EXERCISE: Copy every line that contains the string "html" from the entries below.

[DATASET RECORDS Boundary: Start]

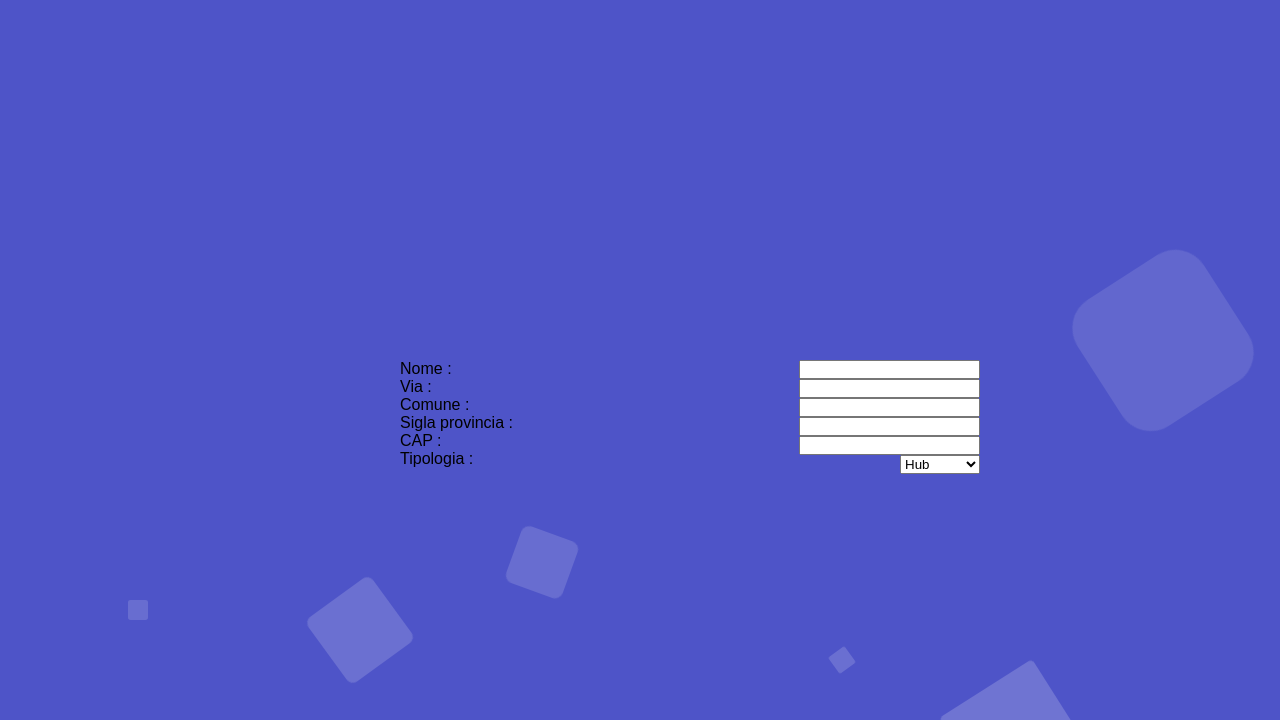
Repository: Jok98/CentriVaccinaliWebApp
Page: http://localhost/CentriVaccinaliOperatori/iscrizionecentrovax.jsp
These files come from the project's save history. The page is drawn as it stood at one moment and after the next save; the edit follows.
The browser window is 1280 px wide. The pictures show the whole page.
Some web fonts or font styles are not loaded; a fallback is used. The page is served by Tomcat 9.

Above is the page before, as saved 2022-09-24 15:51:03.

### CentriVaccinaliOperatori/src/main/webapp/iscrizionecentrovax.jsp
<%@ page language="java" contentType="text/html; charset=ISO-8859-1"
	pageEncoding="ISO-8859-1"%>
<!DOCTYPE html>
<html>
<head>
<meta charset="ISO-8859-1">
<link rel="stylesheet" href="css/form.css">
<link rel="stylesheet" href="css/background.css">
<title>Iscrizione Centri Vaccinali</title>
</head>
<body>
	<div class="area">
		<ul class="circles">
			<li></li>
			<li></li>
			<li></li>
			<li></li>
			<li></li>
			<li></li>
			<li></li>
			<li></li>
			<li></li>
			<li></li>
		</ul>
	</div>
	<div class="context" align="center" >
		<form action="" >
		<label class="label" for="nomeCenvax" >Nome : </label>
		<input class="input" type="text" id="nomecenvax" name="nomecenvax">
		<br>
		<label class="label" for="viaCenvax">Via : </label>
		<input class="input" type="text" id="viaCenvax" name="viaCenvax">
		<br>
		<label class="label" for="comuneCenvax">Comune : </label>
		<input class="input" type="text" id="viaCenvax" name="viaCenvax">
		<br>
		<label class="label" for="sigprovCenvax">Sigla provincia : </label>
		<input class="input" type="text" id="sigprovCenvax" name="sigprovCenvax">
		<br>
		<label class="label" for="capCenvax">CAP : </label>
		<input class="input" type="text" id="capCenvax" name="capCenvax">
		<br>
		<label class="label" for="tipoCenvax">Tipologia : </label>
		<select class="input" name="tipoCenvax" id="tipoCenvax">
			<option value="Hub">Hub</option>
			<option value="Azienda">Azienda</option>
			<option value="Ospedale">Ospedale</option>
		</select>

		</form>
	</div>

</body>
</html>

### CentriVaccinaliOperatori/src/main/webapp/css/form.css
@charset "ISO-8859-1";

/* bottoni */
.button {
color: rgb(255, 255, 255);
font-size: 30px; line-height: 30px;
padding: 10px;
border-radius: 12px;
font-family: Georgia, serif;
font-weight: normal;
text-decoration: none;
font-style: normal;
font-variant: normal;
text-transform: none;
background-image: radial-gradient(at center center, rgb(12, 111, 164) 0%, rgb(10, 136, 164) 100%, rgb(12, 111, 164) 100%);
box-shadow: rgba(0, 0, 0, 0) 81px -57px 0px 0px;
border: 2px solid rgb(28, 110, 164);
display: inline-block;}
.button:hover {
background: #80c3ff; }
.button:active {
background: #1ca4ff; }

.label{
	 float: left;
	 margin-left : 400px;
}

.input{

	 float: right;
	 margin-right : 300px;
}

### CentriVaccinaliOperatori/src/main/webapp/css/background.css
@charset "ISO-8859-1";
@import url('https://fonts.googleapis.com/css?family=Exo:400,700');

*{
    margin: 0px;
    padding: 0px;
}

html{
    font-family: 'Exo', sans-serif;
}


.context {
    width: 100%;
    position: absolute;
    top:50vh;

}

.context h1{
    text-align: center;
    color: #fff;
    font-size: 50px;
}


.area{
    background: #4e54c8;
    background: -webkit-linear-gradient(to left, #8f94fb, #4e54c8);
    width: 100%;
    height:100vh;


}

.circles{
    position: absolute;
    top: 0;
    left: 0;
    width: 100%;
    height: 100%;
    overflow: hidden;
}

.circles li{
    position: absolute;
    display: block;
    list-style: none;
    width: 20px;
    height: 20px;
    background: rgba(255, 255, 255, 0.2);
    animation: animate 25s linear infinite;
    bottom: -150px;

}

.circles li:nth-child(1){
    left: 25%;
    width: 80px;
    height: 80px;
    animation-delay: 0s;
}


.circles li:nth-child(2){
    left: 10%;
    width: 20px;
    height: 20px;
    animation-delay: 2s;
    animation-duration: 12s;
}

.circles li:nth-child(3){
    left: 70%;
    width: 20px;
    height: 20px;
    animation-delay: 4s;
}

.circles li:nth-child(4){
    left: 40%;
    width: 60px;
    height: 60px;
    animation-delay: 0s;
    animation-duration: 18s;
}

.circles li:nth-child(5){
    left: 65%;
    width: 20px;
    height: 20px;
    animation-delay: 0s;
}

.circles li:nth-child(6){
    left: 75%;
    width: 110px;
    height: 110px;
    animation-delay: 3s;
}

.circles li:nth-child(7){
    left: 35%;
    width: 150px;
    height: 150px;
    animation-delay: 7s;
}

.circles li:nth-child(8){
    left: 50%;
    width: 25px;
    height: 25px;
    animation-delay: 15s;
    animation-duration: 45s;
}

.circles li:nth-child(9){
    left: 20%;
    width: 15px;
    height: 15px;
    animation-delay: 2s;
    animation-duration: 35s;
}

.circles li:nth-child(10){
    left: 85%;
    width: 150px;
    height: 150px;
    animation-delay: 0s;
    animation-duration: 11s;
}



@keyframes animate {

    0%{
        transform: translateY(0) rotate(0deg);
        opacity: 1;
        border-radius: 0;
    }

    100%{
        transform: translateY(-1000px) rotate(720deg);
        opacity: 0;
        border-radius: 50%;
    }

}

After the next save:
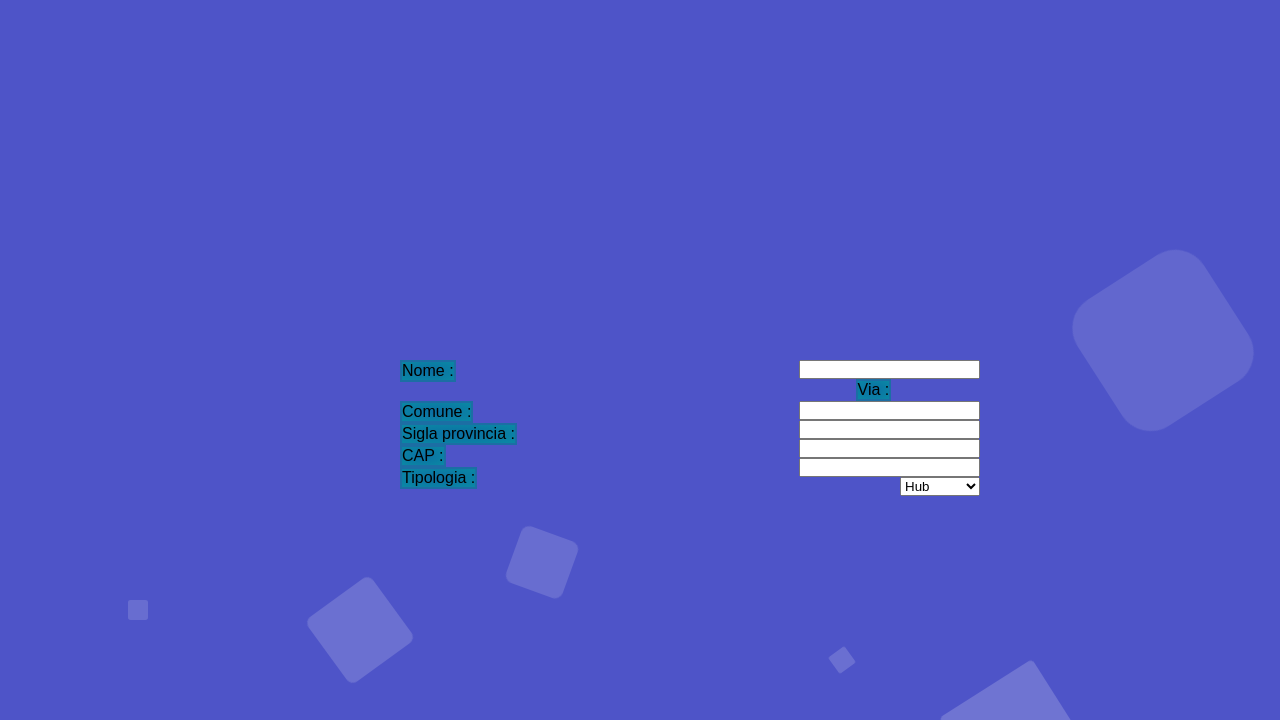
Saved 49 s later.
--- a/CentriVaccinaliOperatori/src/main/webapp/css/form.css
+++ b/CentriVaccinaliOperatori/src/main/webapp/css/form.css
@@ -24,6 +24,9 @@
 .label{
 	 float: left;
 	 margin-left : 400px;
+	 background-image: radial-gradient(at center center, rgb(12, 111, 164) 0%, rgb(10, 136, 164) 100%, rgb(12, 111, 164) 100%);
+	box-shadow: rgba(0, 0, 0, 0) 81px -57px 0px 0px;
+	border: 2px solid rgb(28, 110, 164);
 }
 
 .input{

After the save that followed:
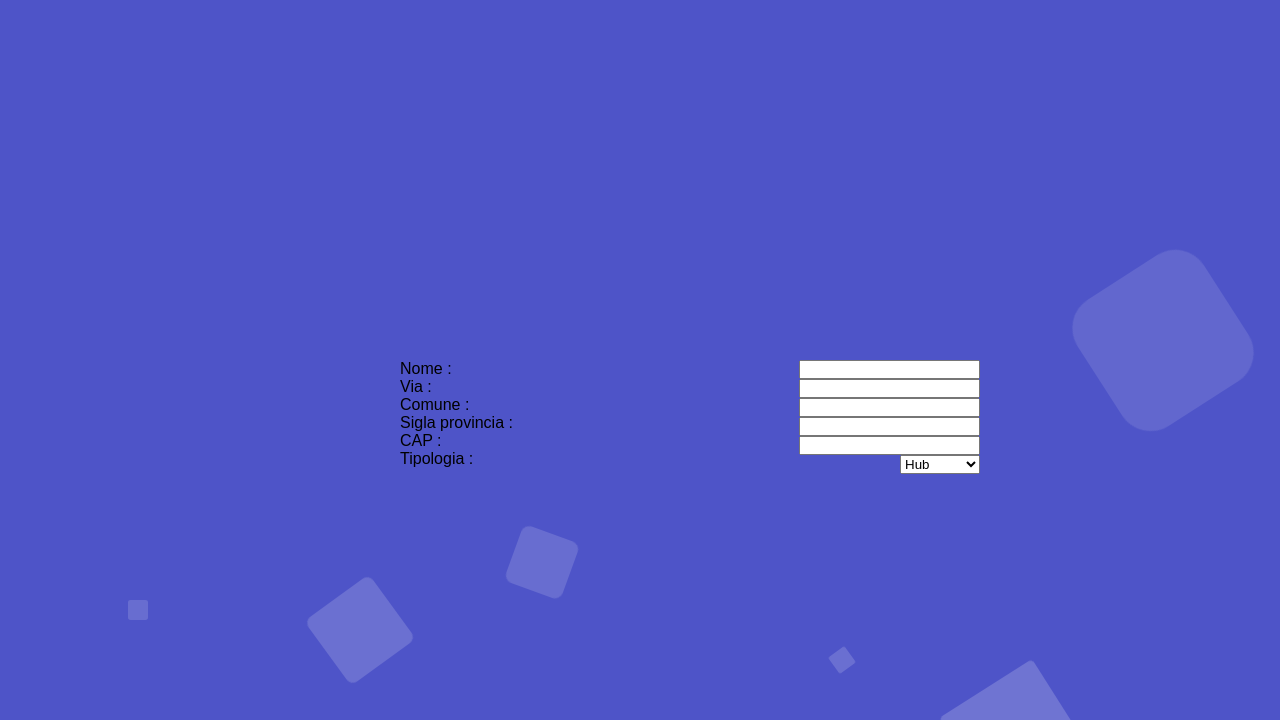
Saved 31 s later.
--- a/CentriVaccinaliOperatori/src/main/webapp/iscrizionecentrovax.jsp
+++ b/CentriVaccinaliOperatori/src/main/webapp/iscrizionecentrovax.jsp
@@ -25,7 +25,7 @@
 	</div>
 	<div class="context" align="center" >
 		<form action="" >
-		<label class="label" for="nomeCenvax" >Nome : </label>
+		<label class="label" class="button" for="nomeCenvax" >Nome : </label>
 		<input class="input" type="text" id="nomecenvax" name="nomecenvax">
 		<br>
 		<label class="label" for="viaCenvax">Via : </label>
--- a/CentriVaccinaliOperatori/src/main/webapp/css/form.css
+++ b/CentriVaccinaliOperatori/src/main/webapp/css/form.css
@@ -22,11 +22,9 @@
 background: #1ca4ff; }
 
 .label{
-	 float: left;
-	 margin-left : 400px;
-	 background-image: radial-gradient(at center center, rgb(12, 111, 164) 0%, rgb(10, 136, 164) 100%, rgb(12, 111, 164) 100%);
-	box-shadow: rgba(0, 0, 0, 0) 81px -57px 0px 0px;
-	border: 2px solid rgb(28, 110, 164);
+	float: left;
+	margin-left : 400px;
+
 }
 
 .input{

[DATASET RECORDS Boundary: End]

ANSWER FOR THIS EXERCISE:
<%@ page language="java" contentType="text/html; charset=ISO-8859-1"
<!DOCTYPE html>
<html>
</html>
html{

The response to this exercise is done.